Every line of the listing that contains the word "text" is to be copied out.
[AVAILABLE RECORDS — start]
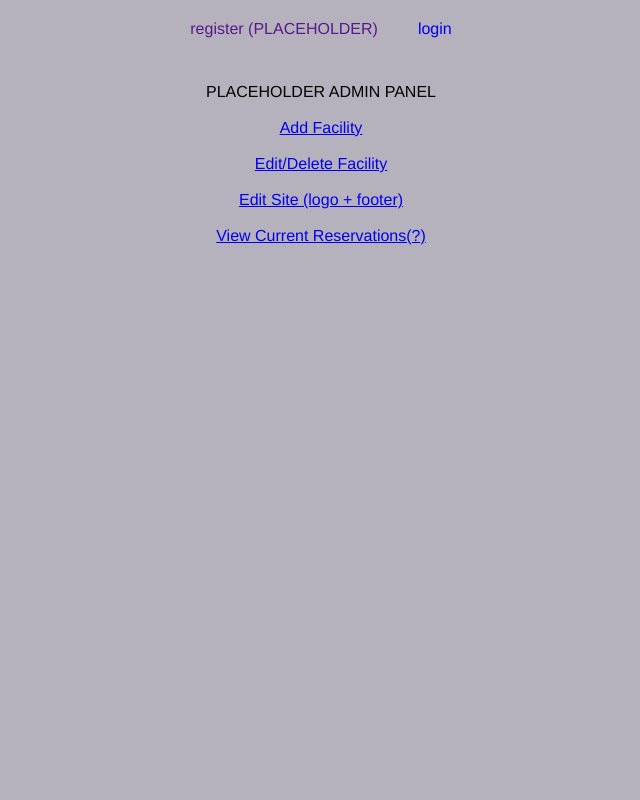
After one commit to AdamProk/Facility_booking, a Python web app: template website/templates/admin_panel.html in a window 1280 px wide. The commit adds this page. Shown: the whole page, without its empty margins (319-959 px from the left). Run offline with Jinja, Linux system fonts and the light colour scheme; the template is opened without the code that fills it, so the values that code supplies are empty.

Commit message:
basic site templates + header&footer

```diff
--- a/website/static/css/styles.css
+++ b/website/static/css/styles.css
@@ -1,16 +1,61 @@
+:root {
+
+    --primary_color: rgb(0, 0, 0);
+    --primary_bg_color: rgb(182, 178, 189);
+
+    --secondary_color: rgb(200, 200, 200);
+}
+
 body, html {
     height: 100%;
     margin: 0;
     padding: 0;
-    /* Add this to remove any default padding */
+    font-family: Helvetica, sans-serif;
+}
+
+body {
+    background-color: var(--primary_bg_color);
+    color: var(--primary_color);
+}
+
+.navbar {
+    display: flex;
+    overflow: hidden;
+    justify-content: center;
+    align-items: center;
+    position:sticky;
+}
+
+.navbar a {
+    padding: 15px;
+    margin: 5px;
+    text-decoration: none;
+}
+
+.navbar a:hover {
+    background-color: var(--secondary_color);
+    color: black;
+}
+
+.footer {
+    text-align: center;
+    padding: 10px;
+    width: 100%;
+}
+
+.main_content {
+    width: 100%;
+    min-width: 40em;
+    position: relative;
+    transform: translateX(-50%);
+    left: 50%;
+    margin: 20px 0px;
+    padding: 5px;
 }
 
 .container {
-    position: relative;
-    width: 100%;
     height: 100%;
     text-align: center;
-    background-color: rgb(182, 178, 189);
     display: flex;
     flex-direction: column;
     justify-content: center;
--- /dev/null
+++ b/website/templates/admin_panel.html
@@ -0,0 +1,26 @@
+{% extends 'layout.html' %}
+
+{% block title %}Home{% endblock %}
+
+
+{% block content %}
+
+<!-- Edit content here -->
+
+<div class="container">
+    <div>PLACEHOLDER ADMIN PANEL</div>
+    <br>
+
+    <a href="/add_facility">Add Facility</a>
+    <br>
+    <a href="/admin_panel">Edit/Delete Facility</a>
+    <br>
+    <a href="/admin_panel">Edit Site (logo + footer)</a>
+    <br>
+    <a href="/admin_panel">View Current Reservations(?)</a>
+    <br>
+
+</div>
+
+
+{% endblock %}
--- /dev/null
+++ b/website/templates/layout.html
@@ -0,0 +1,43 @@
+<!DOCTYPE html>
+<html lang="en">
+
+
+<head>
+    <meta charset="UTF-8">
+    <meta name="viewport" content="width=device-width, initial-scale=1.0">
+    <link rel="stylesheet" type="text/css" href="{{ url_for('static', filename='css/styles.css') }}" />
+    <link rel="stylesheet" href="https://cdnjs.cloudflare.com/ajax/libs/font-awesome/4.7.0/css/font-awesome.min.css">
+    <script src="https://code.jquery.com/jquery-3.3.1.min.js"></script>
+    <title>Facility Booking</title>
+</head>
+
+
+<body>
+    {% if 'token' in session %}
+    <nav class="navbar">
+        <a href="/">Home</a>
+        <a href="/my_account">My Account</a>
+        <a href="/admin_panel">Admin Panel</a>
+        <a href="/logout">logout</a>
+    </nav>
+    {% else %}
+    <nav class="navbar">
+        <a href="">register (PLACEHOLDER)</a>
+        <a href="/login">login</a>
+    </nav>
+    {% endif %}
+
+    <div class="main_content">
+        {% block content %}{% endblock %}
+    </div>
+
+    {% if 'token' in session %}
+    <footer class="footer">
+        <div>
+            PLACEHOLDER FOOTER (Owner info)
+        </div>
+    </footer>
+    {% endif %}
+</body>
+
+</html>
```
Also changed, not shown: website/main.py (+19 -4 lines), website/templates/add_facility.html (added, +54 -0 lines), website/templates/addfacility.html (deleted, +0 -60 lines), website/templates/home.html (+12 -21 lines), website/templates/login.html (+7 -19 lines), website/templates/my_account.html (added, +23 -0 lines).
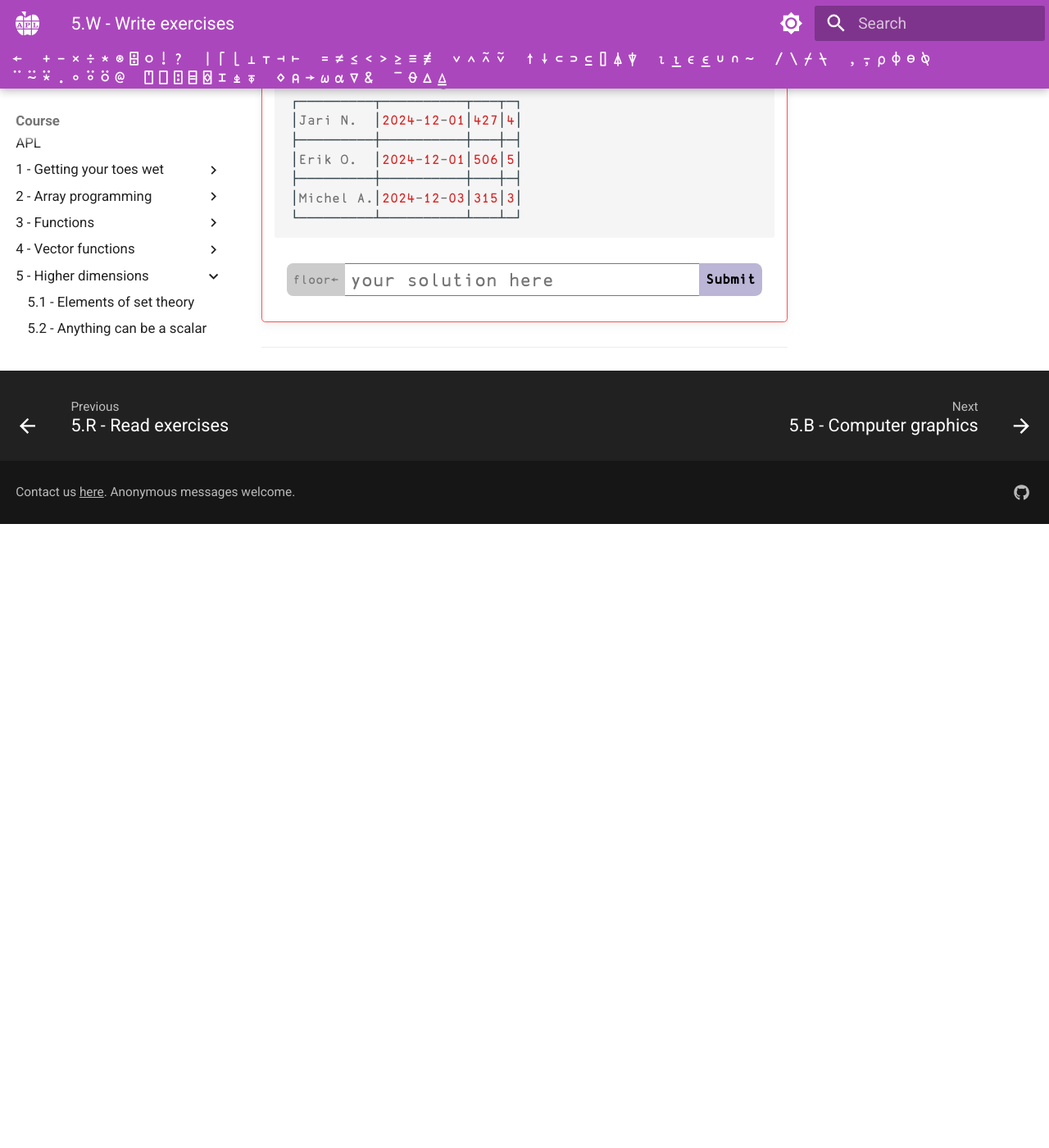
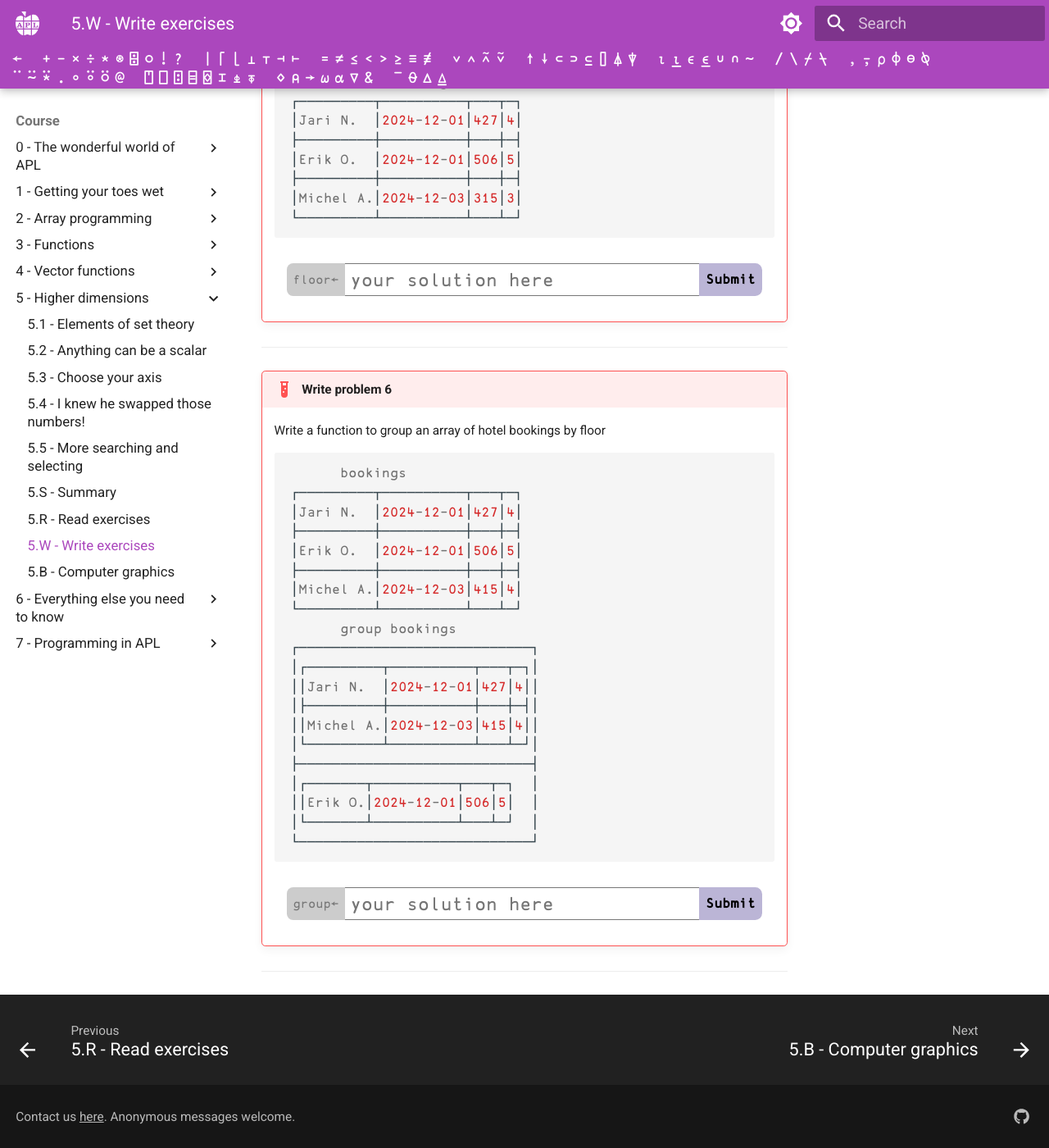
Before and after one commit to APLMOOC/APLMOOC, an MkDocs documentation site: the page built from docs/course/ch5/write.md, in a window 1280 px wide and 1400 px high, scrolled down 3474 px. Shown: the whole window at 82% size. Built offline with MkDocs 1.6.1 and Material for MkDocs 9.7.7, drawn with Linux system fonts in a browser that asks for light colours; some web fonts are replaced; a script that is not in the unit is left out; before the commit the page ends 4113 px from its top, so only the background shows below that.

Commit message:
Add chapter 5 write problem 6

````diff
--- a/docs/course/ch5/write.md
+++ b/docs/course/ch5/write.md
@@ -163,3 +163,41 @@
     <p id="feedback_ch5_p5" style="color: red"></p>
 
 ---
+
+!!! write-problem "Write problem 6"
+
+    Write a function to group an array of hotel bookings by floor
+
+    ```apl
+          bookings
+    ┌─────────┬──────────┬───┬─┐
+    │Jari N.  │2024-12-01│427│4│
+    ├─────────┼──────────┼───┼─┤
+    │Erik O.  │2024-12-01│506│5│
+    ├─────────┼──────────┼───┼─┤
+    │Michel A.│2024-12-03│415│4│
+    └─────────┴──────────┴───┴─┘
+          group bookings
+    ┌────────────────────────────┐
+    │┌─────────┬──────────┬───┬─┐│
+    ││Jari N.  │2024-12-01│427│4││
+    │├─────────┼──────────┼───┼─┤│
+    ││Michel A.│2024-12-03│415│4││
+    │└─────────┴──────────┴───┴─┘│
+    ├────────────────────────────┤
+    │┌───────┬──────────┬───┬─┐  │
+    ││Erik O.│2024-12-01│506│5│  │
+    │└───────┴──────────┴───┴─┘  │
+    └────────────────────────────┘
+
+    ```
+
+
+    <div class="problem">
+        <span class="problemspan">group←</span>
+        <input class="probleminput" type="text" id="input_ch5_p6" placeholder="your solution here">
+        <button class="problembutton" onclick="submit_problem('ch5_p6', 2)">Submit</button>
+    </div>
+    <p id="feedback_ch5_p6" style="color: red"></p>
+
+---
````
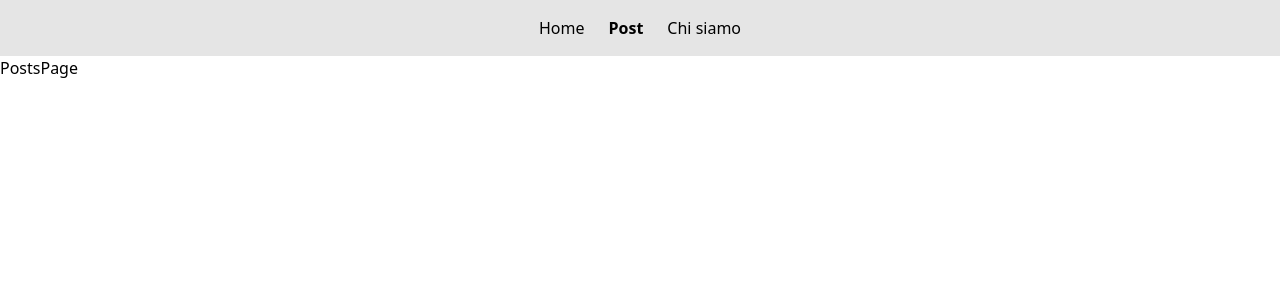
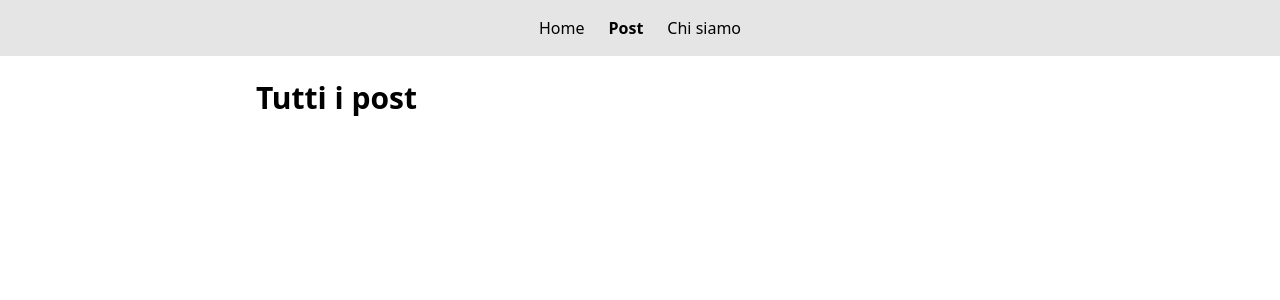
Before and after one commit to joelepore/react-router, a React (Vite) app: page /posts in a window 1280 px wide. Shown: the top 300 px of the page. Built offline with nearby package versions, Linux system fonts and the light colour scheme.

Commit message:
feat: create Title component and add it to every page

```diff
--- /dev/null
+++ b/src/components/Title.jsx
@@ -0,0 +1,7 @@
+const Title = ({ text }) => {
+  return (
+    <h1 className="text-3xl font-bold">{text}</h1>
+  )
+}
+
+export default Title
--- a/src/layouts/DefaultLayout.jsx
+++ b/src/layouts/DefaultLayout.jsx
@@ -5,7 +5,7 @@ const DefaultLayout = () => {
   return (
     <>
       <Header />
-      <main>
+      <main className="max-w-screen-md mx-auto py-6">
         <Outlet />
       </main>
     </>
--- a/src/pages/AboutPage.jsx
+++ b/src/pages/AboutPage.jsx
@@ -1,6 +1,10 @@
+import Title from "../components/Title"
+
 const AboutPage = () => {
   return (
-    <section>AboutPage</section>
+    <section>
+      <Title text="Chi siamo" />
+    </section>
   )
 }
 
--- a/src/pages/HomePage.jsx
+++ b/src/pages/HomePage.jsx
@@ -1,6 +1,10 @@
+import Title from "../components/Title"
+
 const HomePage = () => {
   return (
-    <section>HomePage</section>
+    <section>
+      <Title text="Home" />
+    </section>
   )
 }
 
--- a/src/pages/PostsPage.jsx
+++ b/src/pages/PostsPage.jsx
@@ -1,6 +1,10 @@
+import Title from "../components/Title"
+
 const PostsPage = () => {
   return (
-    <section>PostsPage</section>
+    <section>
+      <Title text="Tutti i post" />
+    </section>
   )
 }
 
```
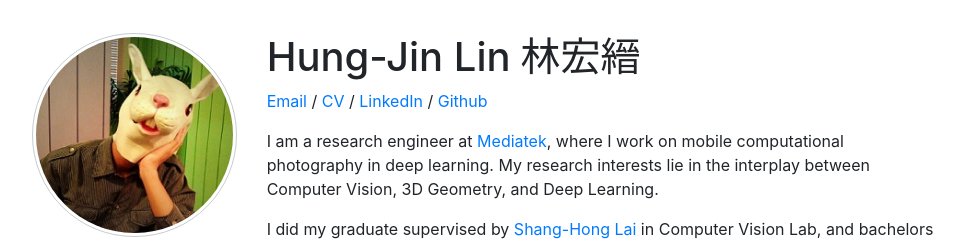
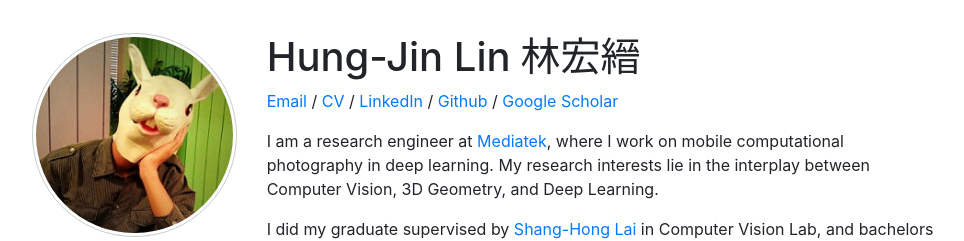
Before and after one commit to leVirve/leVirve.github.io, a React (Create React App) app: page / in a window 1280 px wide. Shown: the top 241 px of the page, without its empty margins (154-1118 px from the left). Built offline with nearby package versions, Linux system fonts and the light colour scheme.

Commit message:
add google scholar link

```diff
--- a/src/sections/Profile.tsx
+++ b/src/sections/Profile.tsx
@@ -24,7 +24,10 @@ export function Profile() {
               <a href="https://www.linkedin.com/in/hung-jin-lin-5b66119b/">
                 LinkedIn
               </a>{" "}
-              / <a href="https://github.com/leVirve">Github</a>
+              / <a href="https://github.com/leVirve">Github</a> /{" "}
+              <a href="https://scholar.google.com/citations?hl=en&user=-LTWALcAAAAJ">
+                Google Scholar
+              </a>
             </p>
             <p>
               I am a research engineer at{" "}
```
[AVAILABLE RECORDS — finish]
SOLUTION TO THIS PROBLEM |
+    text-decoration: none;
+    text-align: center;
     text-align: center;
+    <link rel="stylesheet" type="text/css" href="{{ url_for('static', filename='css/styles.css') }}" />
+        <input class="probleminput" type="text" id="input_ch5_p6" placeholder="your solution here">
+const Title = ({ text }) => {
+    <h1 className="text-3xl font-bold">{text}</h1>
+      <Title text="Chi siamo" />
+      <Title text="Home" />
+      <Title text="Tutti i post" />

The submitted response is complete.